In fact, over two years passed from conceiving the idea that we would like to brew kvass, until the first brewing.
It took us a long time to find a suitable place to produce our kvass. We had defined specific requirements and a budget regarding rental costs. Naturally, we didn’t want to invest too much in adapting a rented hall. So, we browsed through countless rental advertisements, we checked potential real estate but there was no place. It wasn’t until the beginning of 2019 that we found a presentable production site. It met almost all of our requirements. I could say that it was almost perfect.
After signing the rental contract, we started preparations to start production. Needless to say, we encountered formal requirements and difficulties at almost every step. However, we were determined and persistent in overcoming the difficulties that arose. Among other things, we had to recapitalize our investment. Finally, on July 31, 2019, sanepid – the State Sanitary Inspection unit – tested and authorised our kvass for production.
5. Restauracja LIF. Vege MIASTO. Chwastfood and Moxo Bakery. Slowly but surely, you are building a customer base in and around Warsaw. Can you tell us a bit more about the process of reaching out to potential customers? How does it feel to see your product pictured in restaurants?
We are looking for different ways to sell and distribute our kvass. From the beginning, we assumed that we would like our kvass to be sold in restaurants, which is why we started selling the drink.
We carry out a Google search for potential restaurants in given districts in Warsaw and then check whether our kvass has the potential to be sold in them. Then, we call a restaurant and say that we produce kvass and ask whether they might be interested in our drink. If they are interested, we arrange a visit to provide free samples. This is a set of four bottles of kvass in an attractive carton along with a leaflet with information about our product.
After some time, we make a call to ask them how it tasted. If a restaurant is interested in cooperating with us, we send them a discount code by email and encourage them to place an order in our online store. We do like to get feedback if a restaurant does not like the taste of our kvass, or there might be other reasons standing in the way of cooperation.
Honestly, seeing pictures of our kvass in the restaurants we have already initiated cooperation with is more than humbling. It reminds me of the long journey we endured to get to where we are today.
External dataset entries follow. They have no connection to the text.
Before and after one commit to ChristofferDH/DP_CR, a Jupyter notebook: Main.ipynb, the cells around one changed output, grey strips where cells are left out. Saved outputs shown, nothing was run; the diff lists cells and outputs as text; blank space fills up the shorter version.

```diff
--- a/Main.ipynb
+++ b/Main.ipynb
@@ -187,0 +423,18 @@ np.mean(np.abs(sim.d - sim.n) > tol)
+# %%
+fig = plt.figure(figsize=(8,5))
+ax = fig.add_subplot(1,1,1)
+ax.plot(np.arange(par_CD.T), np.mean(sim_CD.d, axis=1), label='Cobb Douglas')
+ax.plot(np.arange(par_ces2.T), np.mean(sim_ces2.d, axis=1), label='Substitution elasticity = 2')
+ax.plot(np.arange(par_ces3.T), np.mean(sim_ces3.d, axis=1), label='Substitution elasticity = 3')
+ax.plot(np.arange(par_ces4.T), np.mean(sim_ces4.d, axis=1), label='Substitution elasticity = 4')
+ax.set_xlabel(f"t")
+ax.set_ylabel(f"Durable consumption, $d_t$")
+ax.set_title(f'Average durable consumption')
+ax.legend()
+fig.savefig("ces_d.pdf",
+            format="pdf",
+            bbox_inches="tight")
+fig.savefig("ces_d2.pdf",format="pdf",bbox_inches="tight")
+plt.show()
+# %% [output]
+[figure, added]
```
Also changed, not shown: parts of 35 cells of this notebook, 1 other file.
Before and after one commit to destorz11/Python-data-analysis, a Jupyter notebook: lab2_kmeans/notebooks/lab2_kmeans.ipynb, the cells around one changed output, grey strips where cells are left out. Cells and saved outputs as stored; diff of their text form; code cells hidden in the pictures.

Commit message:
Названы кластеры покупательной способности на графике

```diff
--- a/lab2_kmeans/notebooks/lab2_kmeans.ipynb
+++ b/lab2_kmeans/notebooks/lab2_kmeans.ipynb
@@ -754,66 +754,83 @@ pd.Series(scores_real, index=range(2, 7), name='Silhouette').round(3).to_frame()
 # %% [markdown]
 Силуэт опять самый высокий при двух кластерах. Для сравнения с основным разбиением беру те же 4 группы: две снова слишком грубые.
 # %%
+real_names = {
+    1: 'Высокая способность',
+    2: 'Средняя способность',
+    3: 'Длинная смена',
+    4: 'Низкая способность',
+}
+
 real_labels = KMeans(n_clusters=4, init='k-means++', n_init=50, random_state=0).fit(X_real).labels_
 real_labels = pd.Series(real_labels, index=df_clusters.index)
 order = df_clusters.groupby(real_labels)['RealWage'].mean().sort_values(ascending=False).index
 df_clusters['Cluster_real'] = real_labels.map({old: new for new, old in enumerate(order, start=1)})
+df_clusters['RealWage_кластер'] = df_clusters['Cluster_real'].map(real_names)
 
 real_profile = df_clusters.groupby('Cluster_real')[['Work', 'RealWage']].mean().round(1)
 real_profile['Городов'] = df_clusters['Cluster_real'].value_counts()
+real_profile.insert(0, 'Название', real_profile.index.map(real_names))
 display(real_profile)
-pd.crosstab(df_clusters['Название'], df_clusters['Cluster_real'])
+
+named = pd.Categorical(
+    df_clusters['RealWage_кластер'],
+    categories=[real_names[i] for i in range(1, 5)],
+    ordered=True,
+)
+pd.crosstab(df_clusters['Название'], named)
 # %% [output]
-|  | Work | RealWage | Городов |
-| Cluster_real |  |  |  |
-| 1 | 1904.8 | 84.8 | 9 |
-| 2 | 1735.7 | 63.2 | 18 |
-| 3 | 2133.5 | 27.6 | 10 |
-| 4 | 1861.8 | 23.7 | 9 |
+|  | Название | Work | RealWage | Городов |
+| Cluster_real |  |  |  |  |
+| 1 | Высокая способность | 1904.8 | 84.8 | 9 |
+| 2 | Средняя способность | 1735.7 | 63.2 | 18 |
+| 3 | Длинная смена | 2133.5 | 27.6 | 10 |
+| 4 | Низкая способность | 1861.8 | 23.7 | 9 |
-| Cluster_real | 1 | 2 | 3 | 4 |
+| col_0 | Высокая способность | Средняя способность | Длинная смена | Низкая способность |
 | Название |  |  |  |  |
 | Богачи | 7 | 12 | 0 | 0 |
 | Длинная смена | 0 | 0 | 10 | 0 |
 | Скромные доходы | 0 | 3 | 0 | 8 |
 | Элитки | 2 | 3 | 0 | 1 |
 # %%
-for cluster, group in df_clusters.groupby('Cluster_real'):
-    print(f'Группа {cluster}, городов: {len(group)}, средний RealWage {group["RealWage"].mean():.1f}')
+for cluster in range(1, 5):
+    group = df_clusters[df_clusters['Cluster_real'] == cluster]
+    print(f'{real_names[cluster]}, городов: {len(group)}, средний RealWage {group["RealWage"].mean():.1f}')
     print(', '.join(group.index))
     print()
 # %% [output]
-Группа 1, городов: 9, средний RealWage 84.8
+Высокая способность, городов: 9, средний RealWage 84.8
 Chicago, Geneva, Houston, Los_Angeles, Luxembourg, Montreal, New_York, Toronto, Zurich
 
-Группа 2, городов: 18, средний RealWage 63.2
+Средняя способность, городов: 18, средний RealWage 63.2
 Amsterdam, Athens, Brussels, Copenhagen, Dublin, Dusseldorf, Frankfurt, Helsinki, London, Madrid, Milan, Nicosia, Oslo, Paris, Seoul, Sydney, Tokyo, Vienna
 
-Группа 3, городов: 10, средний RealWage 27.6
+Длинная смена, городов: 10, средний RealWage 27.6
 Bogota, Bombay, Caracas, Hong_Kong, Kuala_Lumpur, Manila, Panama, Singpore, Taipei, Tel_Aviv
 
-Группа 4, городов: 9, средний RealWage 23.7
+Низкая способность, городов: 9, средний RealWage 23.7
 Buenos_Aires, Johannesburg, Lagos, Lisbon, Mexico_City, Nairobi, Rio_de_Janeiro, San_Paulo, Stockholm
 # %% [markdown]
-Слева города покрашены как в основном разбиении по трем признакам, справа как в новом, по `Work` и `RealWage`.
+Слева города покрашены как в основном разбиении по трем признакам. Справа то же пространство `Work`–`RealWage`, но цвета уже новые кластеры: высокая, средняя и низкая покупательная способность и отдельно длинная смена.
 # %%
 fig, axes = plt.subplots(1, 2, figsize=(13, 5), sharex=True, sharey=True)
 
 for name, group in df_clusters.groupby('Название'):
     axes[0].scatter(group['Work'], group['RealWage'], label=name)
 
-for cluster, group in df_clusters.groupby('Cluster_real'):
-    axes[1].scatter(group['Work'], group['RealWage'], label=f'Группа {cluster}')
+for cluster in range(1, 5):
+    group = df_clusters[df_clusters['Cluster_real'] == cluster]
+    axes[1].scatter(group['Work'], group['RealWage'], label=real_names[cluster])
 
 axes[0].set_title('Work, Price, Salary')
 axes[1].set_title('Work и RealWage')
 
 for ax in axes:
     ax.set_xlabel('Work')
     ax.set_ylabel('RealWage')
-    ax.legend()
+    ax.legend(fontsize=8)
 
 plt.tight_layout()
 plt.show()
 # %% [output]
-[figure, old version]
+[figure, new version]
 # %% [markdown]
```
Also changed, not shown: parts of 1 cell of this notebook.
I have to be proud and thankful.
6. Is the vegan market a key market for you, and do you get the impression that Poles are more health-conscious than they’ve ever been?
Our kvass is made from natural products. It contains probiotic bacteria, and is produced in a traditional way.
The product fits very well as a drink in the vegan market. We believe that vegans, who may pay more attention to what they eat and drink than other consumers, are important customers for us and they should like our kvass.
Poles are becoming more and more aware of what they eat and drink. As a result, the number of vegans in Poland is bound to grow over the next few years.
It is important to say that we do not focus only on the vegan market. We are attempting to reach out to a wide range of people who might like kvass, who value their health and are open to trying new flavours.
7. Considering all the health concerns which surround sugar, how difficult was it to determine the sugar content in your kvass?
Kvass cannot ferment without sugar, and sugar is food for probiotic bacteria that are found in kvass. However, from the beginning, we wanted to have as little sugar as possible in the product. We do not use white sugar, only brown (cane).
Compared to other producers, we use very little sugar, only 2.5 g per 100 ml. This amounts to only 8 grams of sugar (roughly one and a half teaspoons) in a 330 ml bottle. To compare, a 200ml glass of apple juice contains approximately 22 grams of sugar.
ORDER WITH MANUFAKTURA KWASU:
Orders for Manufaktura Kwasu’s drinks can be made via the company’s Internet shop. Click here.
The owners of the company speak English.